On May 4, Taiwan’s Ministry of Defense reportedly confirmed that China is planning to set up an air defense identification zone (ADIZ) in the South China Sea. According to a source from within China’s military, plans for the South China Sea ADIZ have been in the pipeline since 2010, the same year Chinese authorities told a Japanese delegation visiting Beijing that they were considering establishing an East China Sea ADIZ. Ever since China announced its first ADIZ in the East China Sea in November 2013, a Chinese ADIZ has hung like a sword of Damocles over the South China Sea. On the day China declared its East China Sea ADIZ, the Chinese Ministry of Defense’ spokesman proclaimed, “China will establish other air defense identification zones at an appropriate time after completing preparations.”

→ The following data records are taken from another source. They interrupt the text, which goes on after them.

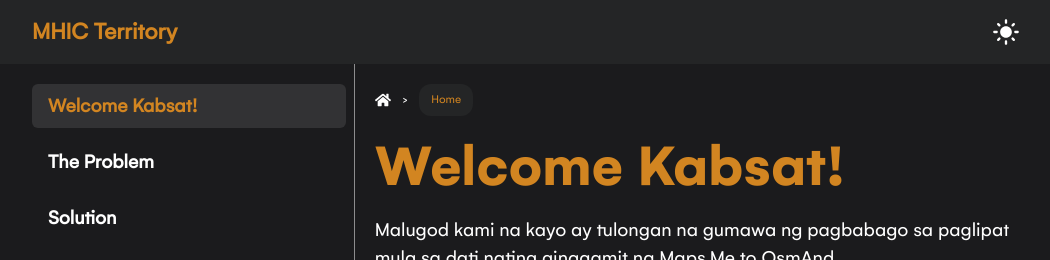
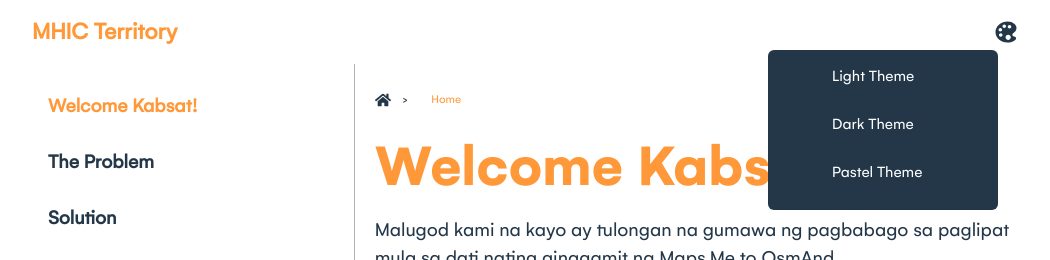
Before and after one commit to NighTzy-Godz/osmand-doc, a React (Vite) app in the folder client/: page / in a window 1280 px wide. Both pictures are taken after a click on the icon 1120 px from the left and 32 px from the top of the page. Shown: the top 260 px of the page, without its empty margins (114-1164 px from the left). Built offline with nearby package versions, Linux system fonts and the light colour scheme.

Commit message:
Added a color pallete

```diff
--- a/client/src/components/Navbar.tsx
+++ b/client/src/components/Navbar.tsx
@@ -3,23 +3,29 @@ import { MdLightMode } from "react-icons/md";
 import { MdDarkMode } from "react-icons/md";
 import { useDispatch, useSelector } from "react-redux";
 import { State } from "../store/store";
-import { setColorTheme, setSideNavToggle } from "../store/uiSlice";
+import {
+  setColorPalleteToggle,
+  setColorTheme,
+  setSideNavToggle,
+} from "../store/uiSlice";
 import { RxHamburgerMenu } from "react-icons/rx";
+import { IoIosColorPalette } from "react-icons/io";
+import colorPalletes from "../data/colorPalletes";
 function Navbar() {
   const dispatch = useDispatch();
 
-  const { colorTheme, isSideNavToggled } = useSelector(
+  const { colorTheme, colorPalleteToggled, isSideNavToggled } = useSelector(
     (state: State) => state.ui
   );
 
-  const handleToggleLightMode = () => {
-    dispatch(setColorTheme("light"));
-    localStorage.setItem("colorTheme", "light");
+  const handleColorThemeClick = (theme: string) => {
+    dispatch(setColorTheme(theme));
+    localStorage.setItem("colorTheme", theme);
+    dispatch(setColorPalleteToggle(false));
   };
 
-  const handleToggleDarkMode = () => {
-    dispatch(setColorTheme("dark"));
-    localStorage.setItem("colorTheme", "dark");
+  const handleColorPalleteToggle = () => {
+    dispatch(setColorPalleteToggle(!colorPalleteToggled));
   };
 
   const handleHamburgerToggle = () => {
@@ -31,6 +37,19 @@ function Navbar() {
       document.body.style.overflow = "auto";
     }
   };
+
+  const renderColorPalletes = colorPalletes.map((item) => {
+    return (
+      <div
+        className="flex items-center gap-3 mb-3 cursor-pointer"
+        key={item.id}
+        onClick={() => handleColorThemeClick(item.value)}
+      >
+        <div className={`bg-[rgba(${item.color})] h-9 rounded-full w-9`} />
+        <p className="text-bgColor font-gelionReg">{item.name}</p>
+      </div>
+    );
+  });
   const btnToggleClassName = "w-7 h-7 text-textColor cursor-pointer";
   return (
     <nav className="bg-navColor py-4 sticky top-0 z-50">
@@ -46,7 +65,20 @@ function Navbar() {
             </Link>
           </div>
 
-          {colorTheme === "dark" ? (
+          <div className="relative">
+            {" "}
+            <IoIosColorPalette
+              className={btnToggleClassName}
+              onClick={handleColorPalleteToggle}
+            />
+            {colorPalleteToggled && (
+              <div className="absolute rounded-md w-[230px] bg-textColor py-2 px-4 -left-56 top-8">
+                {renderColorPalletes}
+              </div>
+            )}
+          </div>
+
+          {/* {colorTheme === "dark" ? (
             <MdLightMode
               className={btnToggleClassName}
               onClick={handleToggleLightMode}
@@ -56,7 +88,7 @@ function Navbar() {
               onClick={handleToggleDarkMode}
               className={btnToggleClassName}
             />
-          )}
+          )} */}
         </div>
       </div>
     </nav>
--- a/client/src/components/NotFound.tsx
+++ b/client/src/components/NotFound.tsx
@@ -18,7 +18,7 @@ function NotFound() {
           Mapukpukaw ka ngay kabsat? Diak ammo no sadino ti papanam.
         </p>
         <Link
-          className="mt-10 block md:w-1/2 sm:w-3/4 w-full mx-auto bg-textColor py-2 rounded-lg md:text-xl text-lg"
+          className="mt-10 block md:w-1/2 sm:w-3/4 w-full mx-auto bg-textColor text-bgColor py-2 rounded-lg md:text-xl text-lg"
           to="/"
         >
           Go Back Home
--- /dev/null
+++ b/client/src/data/colorPalletes.ts
@@ -0,0 +1,22 @@
+const colorPalletes = [
+  {
+    id: 0,
+    name: "Light Theme",
+    color: "255,255,255",
+    value: "light",
+  },
+  {
+    id: 1,
+    name: "Dark Theme",
+    color: "0,0,0",
+    value: "dark",
+  },
+  {
+    id: 2,
+    name: "Pastel Theme",
+    color: "224,178,189",
+    value: "pastel",
+  },
+];
+
+export default colorPalletes;
--- a/client/src/store/uiSlice.ts
+++ b/client/src/store/uiSlice.ts
@@ -3,10 +3,12 @@ import { createSlice } from "@reduxjs/toolkit";
 interface UIState {
   colorTheme: string;
   isSideNavToggled: boolean;
+  colorPalleteToggled: boolean;
 }
 
 const initialState: UIState = {
   colorTheme: "",
+  colorPalleteToggled: false,
   isSideNavToggled: false,
 };
 
@@ -20,9 +22,13 @@ const slice = createSlice({
     setSideNavToggle: (ui, action) => {
       ui.isSideNavToggled = action.payload;
     },
+    setColorPalleteToggle: (ui, action) => {
+      ui.colorPalleteToggled = action.payload;
+    },
   },
 });
 
-export const { setColorTheme, setSideNavToggle } = slice.actions;
+export const { setColorTheme, setSideNavToggle, setColorPalleteToggle } =
+  slice.actions;
 
 export default slice.reducer;
```
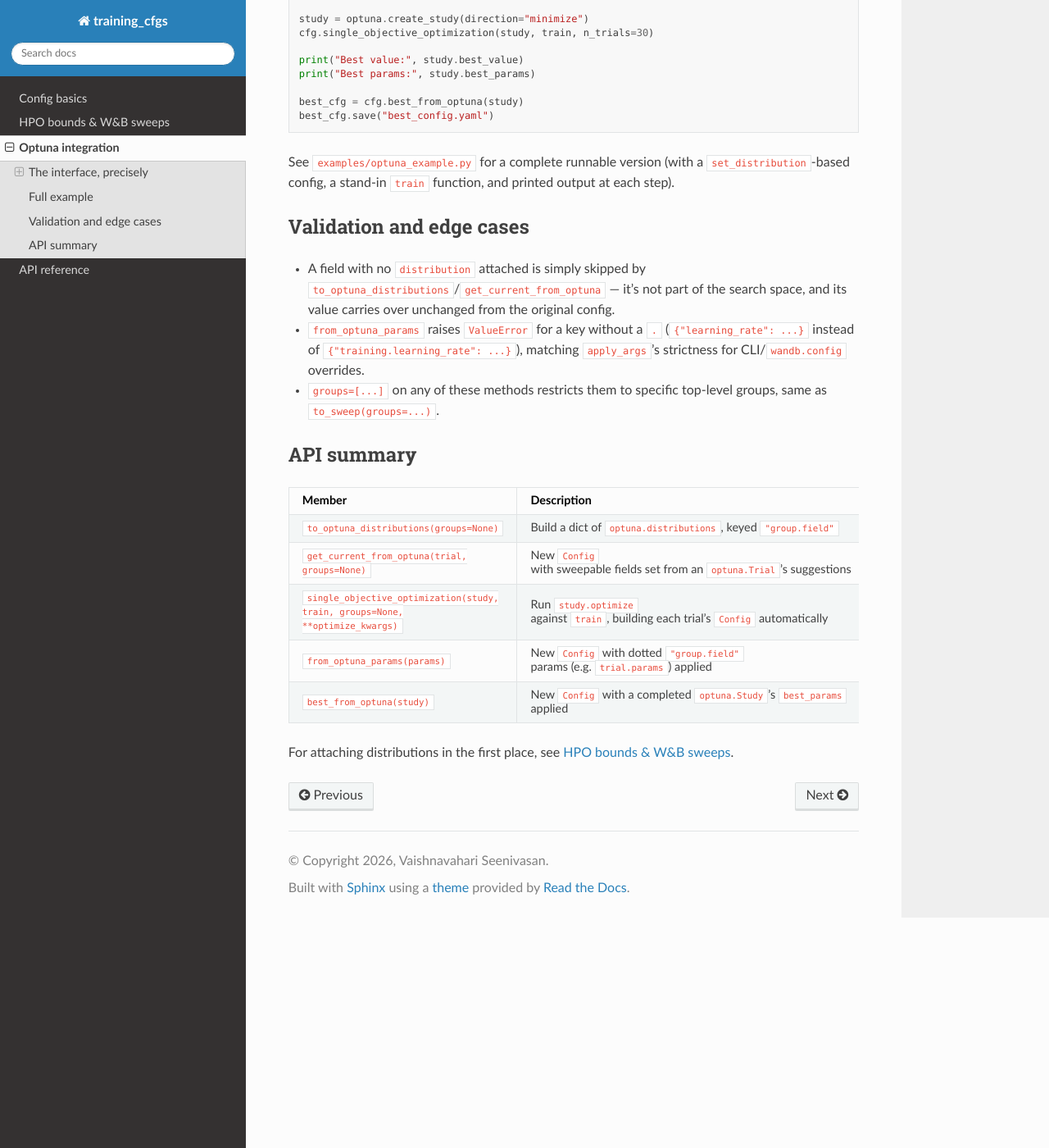
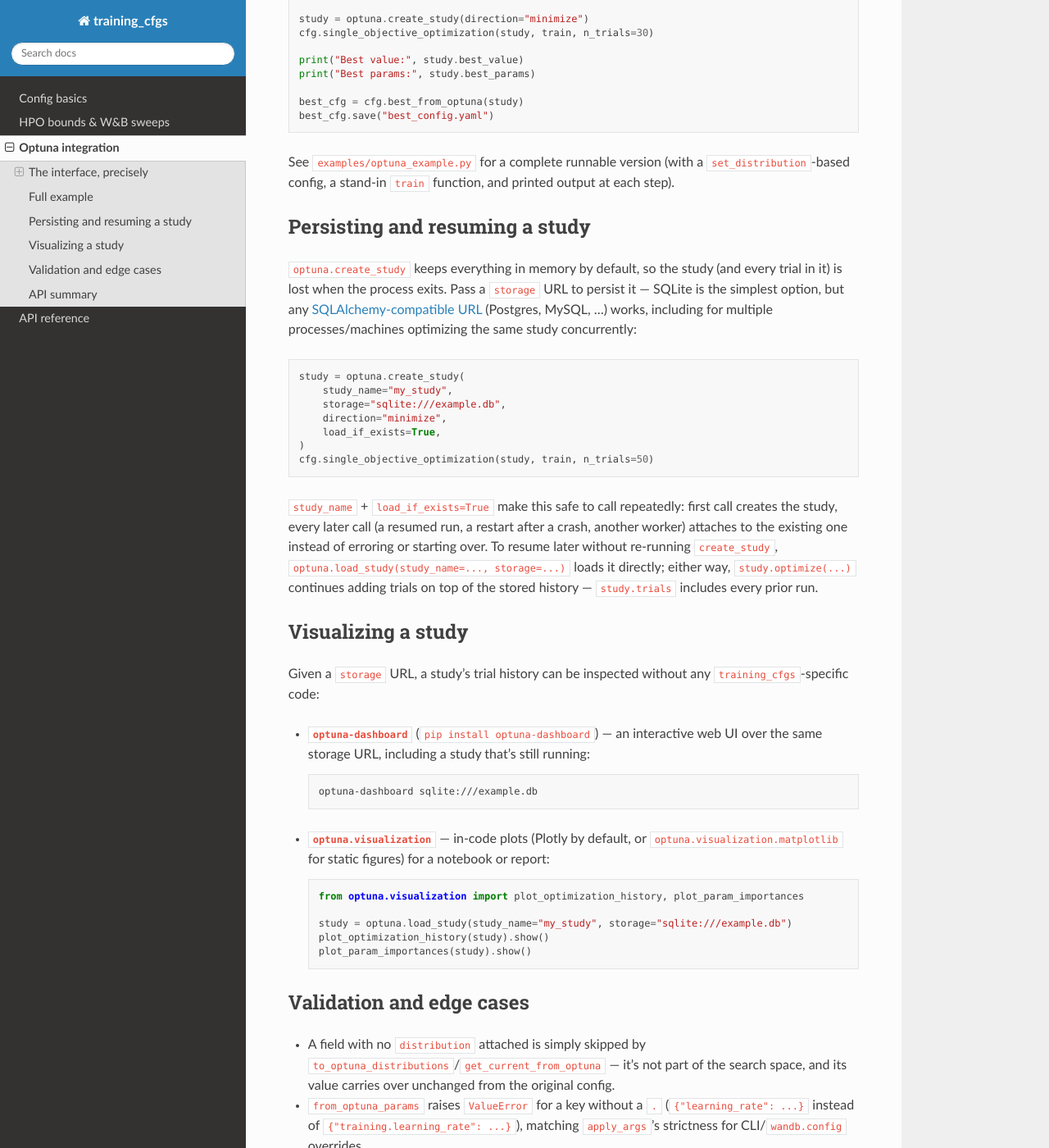
Before and after one commit to svaichu/training_cfgs, a Sphinx documentation site: the page built from doc/optuna.md, in a window 1280 px wide and 1400 px high, scrolled down 2743 px. Shown: the whole window at 82% size. Built offline with Sphinx 7.4.7 and the Read the Docs theme 3.1.0, drawn with Linux system fonts in a browser that asks for light colours.

Commit message:
Document Optuna study persistence and visualization
Add storage/resume guidance (SQLite/RDB URLs, load_if_exists) and
optuna-dashboard / optuna.visualization usage to doc/optuna.md.

````diff
--- a/doc/optuna.md
+++ b/doc/optuna.md
@@ -150,6 +150,58 @@ See [`examples/optuna_example.py`](../examples/optuna_example.py) for a
 complete runnable version (with a `set_distribution`-based config, a stand-in
 `train` function, and printed output at each step).
 
+## Persisting and resuming a study
+
+`optuna.create_study` keeps everything in memory by default, so the study
+(and every trial in it) is lost when the process exits. Pass a `storage` URL
+to persist it — SQLite is the simplest option, but any
+[SQLAlchemy-compatible URL](https://optuna.readthedocs.io/en/stable/reference/generated/optuna.storages.RDBStorage.html)
+(Postgres, MySQL, ...) works, including for multiple processes/machines
+optimizing the same study concurrently:
+
+```python
+study = optuna.create_study(
+    study_name="my_study",
+    storage="sqlite:///example.db",
+    direction="minimize",
+    load_if_exists=True,
+)
+cfg.single_objective_optimization(study, train, n_trials=50)
+```
+
+`study_name` + `load_if_exists=True` make this safe to call repeatedly:
+first call creates the study, every later call (a resumed run, a restart
+after a crash, another worker) attaches to the existing one instead of
+erroring or starting over. To resume later without re-running
+`create_study`, `optuna.load_study(study_name=..., storage=...)` loads it
+directly; either way, `study.optimize(...)` continues adding trials on top
+of the stored history — `study.trials` includes every prior run.
+
+## Visualizing a study
+
+Given a `storage` URL, a study's trial history can be inspected without any
+`training_cfgs`-specific code:
+
+- **[`optuna-dashboard`](https://github.com/optuna/optuna-dashboard)**
+  (`pip install optuna-dashboard`) — an interactive web UI over the same
+  storage URL, including a study that's still running:
+
+  ```bash
+  optuna-dashboard sqlite:///example.db
+  ```
+
+- **`optuna.visualization`** — in-code plots (Plotly by default, or
+  `optuna.visualization.matplotlib` for static figures) for a notebook or
+  report:
+
+  ```python
+  from optuna.visualization import plot_optimization_history, plot_param_importances
+
+  study = optuna.load_study(study_name="my_study", storage="sqlite:///example.db")
+  plot_optimization_history(study).show()
+  plot_param_importances(study).show()
+  ```
+
 ## Validation and edge cases
 
 - A field with no `distribution` attached is simply skipped by
````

If China sets up an ADIZ in the South China Sea, then it would not be the first in that theater. Early in the Cold War, the Philippine established its ADIZ in 1953, and South Vietnam also had one during the Vietnam War. Today, however, the Philippine ADIZ is inoperative, and the South Vietnamese ADIZ died forty-five years ago with the state that created it.